Did I mention that Google Hangout is a free tool you can use to meet with your clients anywhere? What if you have clients who travel but need to be held accountable on diet, or one of them is having a bit of a cheesecake existential crisis? Pop on to Hangout with your clients, show them the Google Drive spreadsheets where you’ve been tracking their weights and body fat percentages, and give them all the reasons in the world to not give up. And do it all at no charge to yourself. You look like a hero, they sign on for the lifetime training plan, and it’s all at no cost to you aside from taking the time to set up your document templates and YouTube playlists, and that’s only if you’re as detail oriented as I am.
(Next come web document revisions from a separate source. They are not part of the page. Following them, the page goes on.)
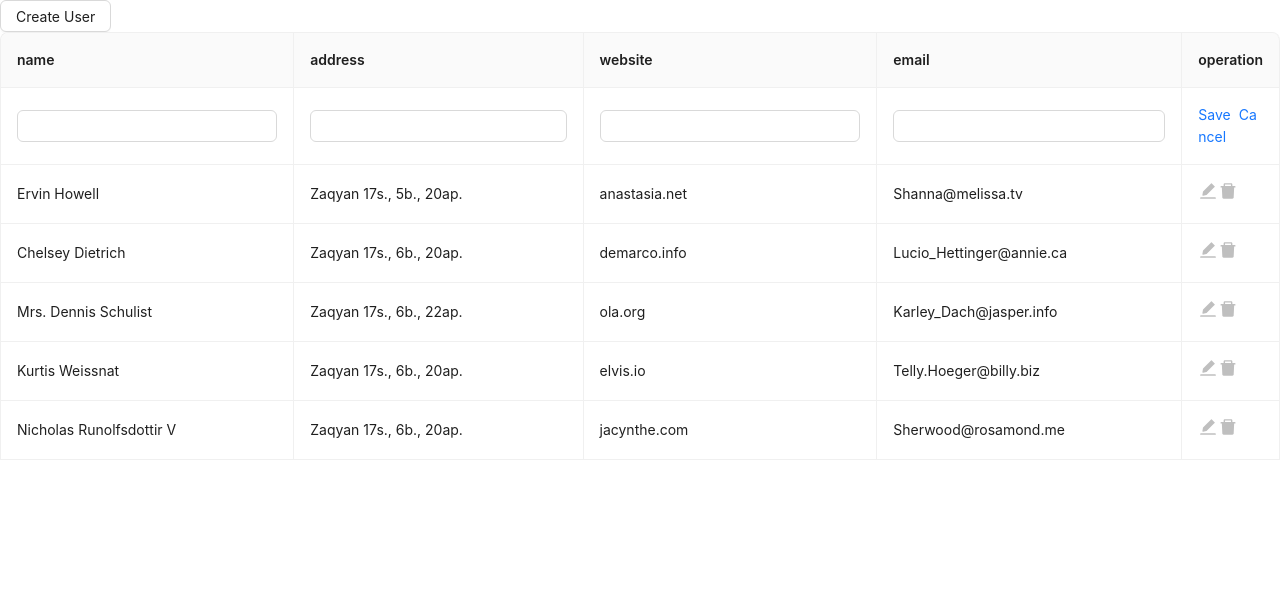
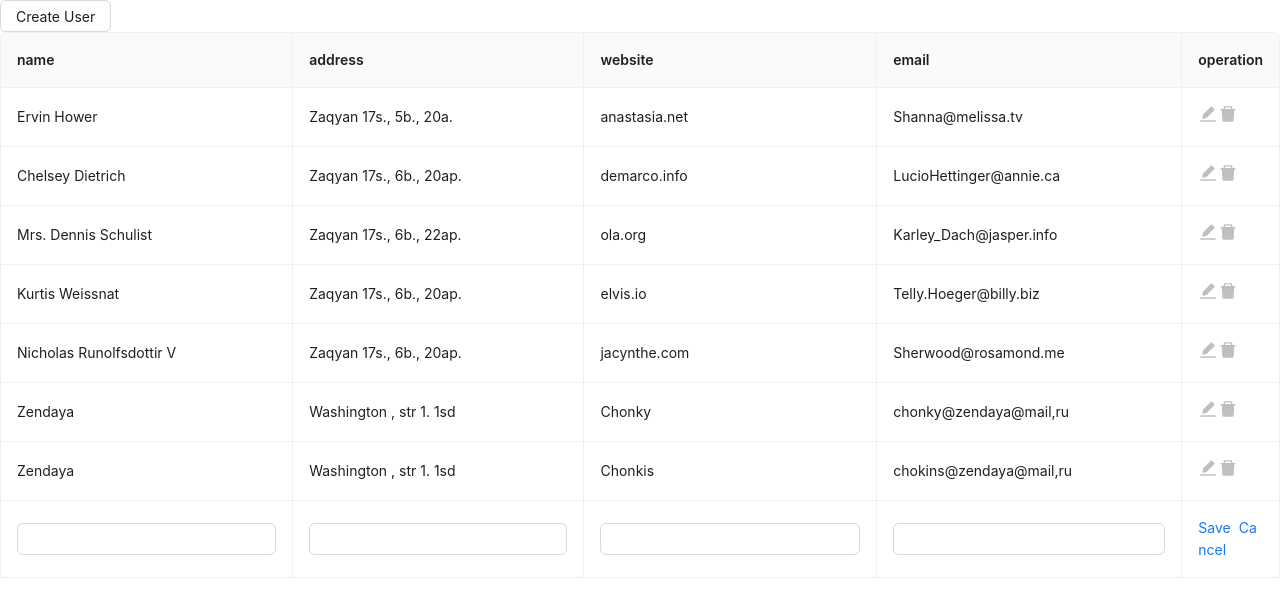
Before and after one commit to Zaven-git/users-ant-design, a React (Create React App) app: page / in a window 1280 px wide. Both pictures are taken after a click on the button "Create User". Shown: the top 616 px of the page. Built offline with nearby package versions, Linux system fonts and the light colour scheme; data requests are answered from the project's data file.

Commit message:
separate editableCol component and improve some reusable logic

```diff
--- a/db.json
+++ b/db.json
@@ -1,18 +1,18 @@
 {
   "users": [
     {
-      "name": "Ervin Howell",
-      "address": "Zaqyan 17s., 5b., 20ap. ",
+      "name": "Ervin Hower",
+      "address": "Zaqyan 17s., 5b., 20a. ",
       "website": "anastasia.net",
       "email": "Shanna@melissa.tv",
       "id": 2
     },
     {
-      "id": 5,
+      "name": "Chelsey Dietrich",
       "address": "Zaqyan 17s., 6b., 20ap. ",
-      "name": "Chelsey Dietrich",
-      "email": "Lucio_Hettinger@annie.ca",
-      "website": "demarco.info"
+      "website": "demarco.info",
+      "email": "LucioHettinger@annie.ca",
+      "id": 5
     },
     {
       "name": "Mrs. Dennis Schulist",
@@ -34,6 +34,20 @@
       "name": "Nicholas Runolfsdottir V",
       "email": "Sherwood@rosamond.me",
       "website": "jacynthe.com"
+    },
+    {
+      "name": "Zendaya",
+      "address": "Washington , str 1. 1sd",
+      "website": "Chonky",
+      "email": "chonky@zendaya@mail,ru",
+      "id": 9
+    },
+    {
+      "name": "Zendaya",
+      "address": "Washington , str 1. 1sd",
+      "website": "Chonkis",
+      "email": "chokins@zendaya@mail,ru",
+      "id": 10
     }
   ]
 }
--- /dev/null
+++ b/src/components/EditableCell.jsx
@@ -0,0 +1,36 @@
+import { Form, Input, InputNumber } from 'antd';
+
+export const EditableCell = ({
+  editing,
+  dataIndex,
+  title,
+  inputType,
+  record,
+  index,
+  children,
+  ...restProps
+}) => {
+  const inputNode = inputType === 'number' ? <InputNumber /> : <Input />;
+  return (
+    <td {...restProps}>
+      {editing ? (
+        <Form.Item
+          name={dataIndex}
+          style={{
+            margin: 0,
+          }}
+          rules={[
+            {
+              required: true,
+              message: `Please Input ${title}!`,
+            },
+          ]}
+        >
+          {inputNode}
+        </Form.Item>
+      ) : (
+        children
+      )}
+    </td>
+  );
+};
--- a/src/components/UserTable.jsx
+++ b/src/components/UserTable.jsx
@@ -1,62 +1,33 @@
 import { useState, useEffect } from 'react';
-import { Form, Input, InputNumber, Popconfirm, Table, Typography, Button } from 'antd';
+import { Form, Popconfirm, Table, Typography, Button } from 'antd';
 import UserApi from '../api/index';
 import { AiFillEdit, AiFillDelete } from "react-icons/ai";
+import { EditableCell } from './EditableCell';
 
-const EditableCell = ({
-  editing,
-  dataIndex,
-  title,
-  inputType,
-  record,
-  index,
-  children,
-  ...restProps
-}) => {
-  const inputNode = inputType === 'number' ? <InputNumber /> : <Input />;
-  return (
-    <td {...restProps}>
-      {editing ? (
-        <Form.Item
-          name={dataIndex}
-          style={{
-            margin: 0,
-          }}
-          rules={[
-            {
-              required: true,
-              message: `Please Input ${title}!`,
-            },
-          ]}
-        >
-          {inputNode}
-        </Form.Item>
-      ) : (
-        children
-      )}
-    </td>
-  );
-};
+const API_URL = 'http://localhost:3001/users'
+
 export const UserTable = () => {
-  const api = new UserApi('http://localhost:3001/users')
+  const api = new UserApi(API_URL)
   const [form] = Form.useForm();
   const [data, setData] = useState([]);
   const [editingKey, setEditingKey] = useState('');
   const isEditing = (record) => record.key === editingKey;
 
-  const showModal = () => {
-    let NewData = [...data]
+  const addUser = () => {
+    let newData = [...data]
     let emptyItem = {
-      key: Date.now(),
+      key: 0,
       name: '',
       email: '',
       website: '',
       address: '',
     }
-    NewData.unshift(emptyItem)
-    setData(NewData)
+    window.scrollTo(0, document.body.scrollHeight);
+    newData.push(emptyItem)
+    setData(newData)
     edit(emptyItem)
   };
+
   const edit = (record) => {
     form.setFieldsValue({
       name: '',
@@ -67,15 +38,18 @@ export const UserTable = () => {
     });
     setEditingKey(record.key);
   };
+
   const remove = async (id) => {
     const res = await api.deleteUser(id);
     if (res.status === 200) {
       setData(data.filter(e => e.id !== id))
     };
   }
+
   const cancel = () => {
     setEditingKey('');
   };
+
   const save = async (key) => {
     try {
       const row = await form.validateFields();
@@ -85,8 +59,7 @@ export const UserTable = () => {
         const item = newData[index];
         newData.splice(index, 1, { ...item, ...row });
         setData(newData);
-        console.log(row);
-        await api.updateUser(key, row)
+        editingKey !== 0 ? api.updateUser(key, row) : api.addNewUser(row)
         await api.getUsers()
         setEditingKey('');
       } else {
@@ -102,42 +75,21 @@ export const UserTable = () => {
   useEffect(() => {
     async function fetchUsers() {
       let response = await api.getUsers()
-      const data = response.data.map(u => {
-        return {
-          key: u.id,
-          ...u
-        }
-      })
+      const data = response.data.map(u => ({ key: u.id, ...u }))
       setData(data);
     }
     fetchUsers()
   }, []);
 
+  const similarColumns = ['name', 'address', 'website', 'email'].map(e => ({
+    title: e,
+    dataIndex: e,
+    width: '25%',
+    editable: true,
+  }))
+
   const columns = [
-    {
-      title: 'name',
-      dataIndex: 'name',
-      width: '25%',
-      editable: true,
-    },
-    {
-      title: 'address',
-      dataIndex: 'address',
-      width: '25%',
-      editable: true,
-    },
-    {
-      title: 'website',
-      dataIndex: 'website',
-      width: '25%',
-      editable: true,
-    },
-    {
-      title: 'email',
-      dataIndex: 'email',
-      width: '40%',
-      editable: true,
-    },
+    ...similarColumns,
     {
       title: 'operation',
       dataIndex: 'operation',
@@ -170,6 +122,7 @@ export const UserTable = () => {
       },
     },
   ];
+
   const mergedColumns = columns.map((col) => {
     if (!col.editable) {
       return col;
@@ -185,16 +138,13 @@ export const UserTable = () => {
       }),
     };
   });
+
   return (
     <>
-      <Button onClick={showModal}>Create User</Button>
+      <Button onClick={addUser}>Create User</Button>
       <Form form={form} component={false}>
         <Table
-          components={{
-            body: {
-              cell: EditableCell,
-            },
-          }}
+          components={{ body: { cell: EditableCell, }, }}
           bordered
           dataSource={data}
           columns={mergedColumns}
```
I also use the sharable Google documents for workout schedules, daily journals, and of course weight and measurement tracking. While I know that Skype is also an available option, and does do desktop sharing, I prefer using Google Hangout for the easy access to my Google Drive documents and YouTube videos and playlists.
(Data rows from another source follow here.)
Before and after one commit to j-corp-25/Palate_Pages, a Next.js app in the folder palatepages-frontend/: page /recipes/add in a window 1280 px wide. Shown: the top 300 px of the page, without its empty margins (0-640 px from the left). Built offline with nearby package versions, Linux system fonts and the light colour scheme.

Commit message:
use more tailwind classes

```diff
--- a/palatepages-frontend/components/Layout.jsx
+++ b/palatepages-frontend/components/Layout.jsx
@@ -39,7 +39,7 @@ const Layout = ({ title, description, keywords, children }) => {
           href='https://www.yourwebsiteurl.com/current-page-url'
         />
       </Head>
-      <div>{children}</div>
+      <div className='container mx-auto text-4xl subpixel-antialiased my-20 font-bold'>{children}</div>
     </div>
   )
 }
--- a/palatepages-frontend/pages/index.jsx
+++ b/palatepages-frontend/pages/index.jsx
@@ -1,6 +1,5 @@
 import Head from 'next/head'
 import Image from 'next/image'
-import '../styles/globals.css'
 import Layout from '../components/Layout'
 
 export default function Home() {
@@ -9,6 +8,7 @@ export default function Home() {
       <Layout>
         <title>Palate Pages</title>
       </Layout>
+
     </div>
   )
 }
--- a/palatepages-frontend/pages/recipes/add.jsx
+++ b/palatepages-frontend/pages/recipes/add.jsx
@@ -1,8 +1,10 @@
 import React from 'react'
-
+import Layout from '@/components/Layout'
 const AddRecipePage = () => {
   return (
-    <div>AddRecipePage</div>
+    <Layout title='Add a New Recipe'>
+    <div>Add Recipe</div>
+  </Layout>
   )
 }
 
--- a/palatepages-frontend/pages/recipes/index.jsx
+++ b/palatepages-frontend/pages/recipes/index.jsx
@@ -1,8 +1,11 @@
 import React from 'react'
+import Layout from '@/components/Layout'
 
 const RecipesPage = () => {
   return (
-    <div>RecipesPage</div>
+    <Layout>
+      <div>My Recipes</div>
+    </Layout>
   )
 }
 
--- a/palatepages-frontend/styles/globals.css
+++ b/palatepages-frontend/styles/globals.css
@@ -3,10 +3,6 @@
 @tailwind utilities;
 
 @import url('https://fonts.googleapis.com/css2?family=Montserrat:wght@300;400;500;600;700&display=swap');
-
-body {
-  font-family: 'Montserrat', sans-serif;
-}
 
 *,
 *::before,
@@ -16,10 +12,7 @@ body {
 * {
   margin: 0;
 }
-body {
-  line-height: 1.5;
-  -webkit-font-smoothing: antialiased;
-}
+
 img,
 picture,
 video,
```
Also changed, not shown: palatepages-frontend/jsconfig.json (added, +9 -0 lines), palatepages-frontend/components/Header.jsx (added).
One of my favorite uses for Google Hangout is movement review. You can have your clients video themselves using a cellphone, laptop, or small digital camera, upload the video privately to YouTube, and have them share it over your Google Hangout session. Live feedback can be given, and other videos to show proper form can be shared. You may be able to also view your clients trying to perform the corrected movement in real time, if they don’t experience any of the hardware limitations listed below.
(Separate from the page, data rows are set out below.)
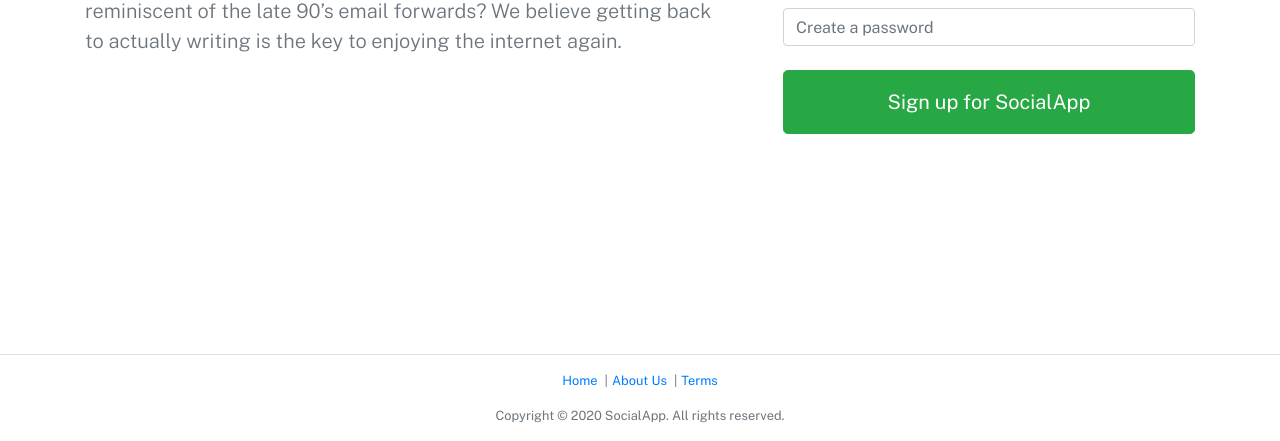
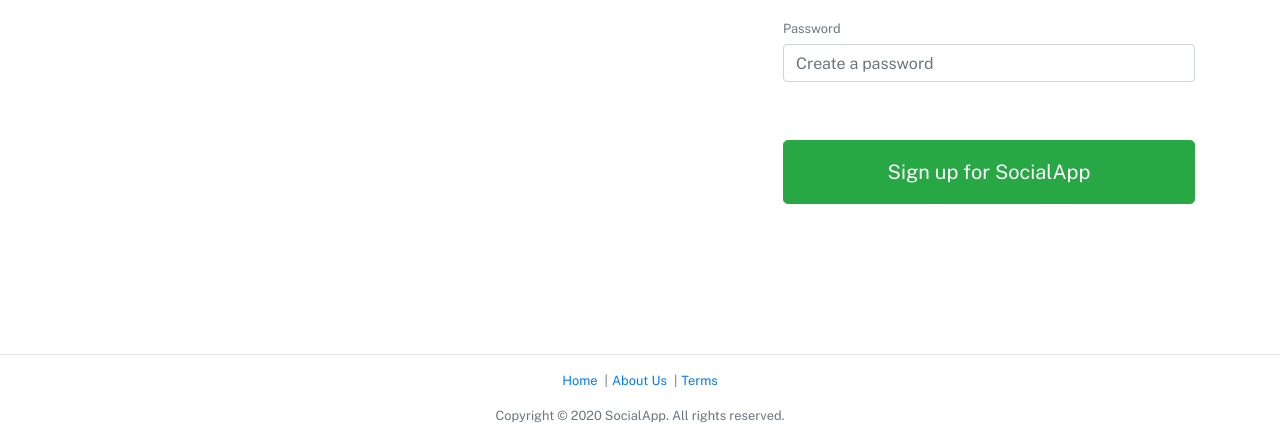
Before and after one commit to nelsW70/react-social-media, a React app: page / in a window 1280 px wide. Shown: the part 359-800 px from the top of the page. Built offline with nearby package versions, Linux system fonts and the light colour scheme; some packages are replaced by stand-ins of ours; no server answers.

Commit message:
add: styling for HomeGuest

```diff
--- a/app/components/HomeGuest.js
+++ b/app/components/HomeGuest.js
@@ -233,7 +233,7 @@
 
   return (
     <Page wide={true} title="Home">
-      <div className="row align-items-center">
+      <div className="row">
         <div className="col-lg-7 py-3 py-md-5">
           <h1 className="display-3">Remember Writing?</h1>
           <p className="lead text-muted">
--- a/app/main.css
+++ b/app/main.css
@@ -126,6 +126,8 @@
 
 .form-group {
   position: relative;
+  margin-bottom: 0;
+  height: 100px;
 }
 
 .liveValidateMessage {
@@ -512,6 +514,9 @@
     transform: translateX(-50%) scale(1.2);
   }
 }
+.alert.alert-danger.small.liveValidationMessage {
+  padding: 0.25rem 1.25rem;
+}
 
 .small-header-avatar {
   width: 32px;
```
Before I get into these details, I’d like to point out that none of these items actually have to do with issues with Google Hangout or any of the tools I mention above. The below problems are actually issues with the tools we use to use these tools (think about that one for a moment).
Hardware limitations can play a large role in how useful Google Hangout will be to your business. Do you have a decent web camera? Do your clients? If not they won’t be able to do live corrections on video. I generally only train remote clients whom I’ve previously trained with in person or I know have a good movement base due to videos they have taken and shown me. I would never train a brand new client remotely, nor coach him or her in anything that it wouldn’t be safe for me to not be present for, as Google has not perfected magical remote internet spotting…yet.
Bandwidth can also be an issue. Much like when playing video games, a low bandwidth can cause frame rate issues and provide jumpy video that is not conducive to training. While most people have cable modem or fiber optic service to their homes at this time, if your client wants to meet with you from a Starbucks and have you show them some moves live, there may be some issues.
While I can give an overview of the pros and cons of using online tools like Google Drive and Hangout to train remotely, there is one key ingredient that can make or break this experience: user adoption. Know thy clients. If you have a client base of executives who use smartphones eighteen hours a day and are Excel master users, then this may be a great tool for you. But if your main client base still checks their email once a week and doesn’t believe in moving past dial-up internet, you might want to hold off on enthusiastically embracing the digital future and stick to in-person local training, which is still, hands down, my favorite kind.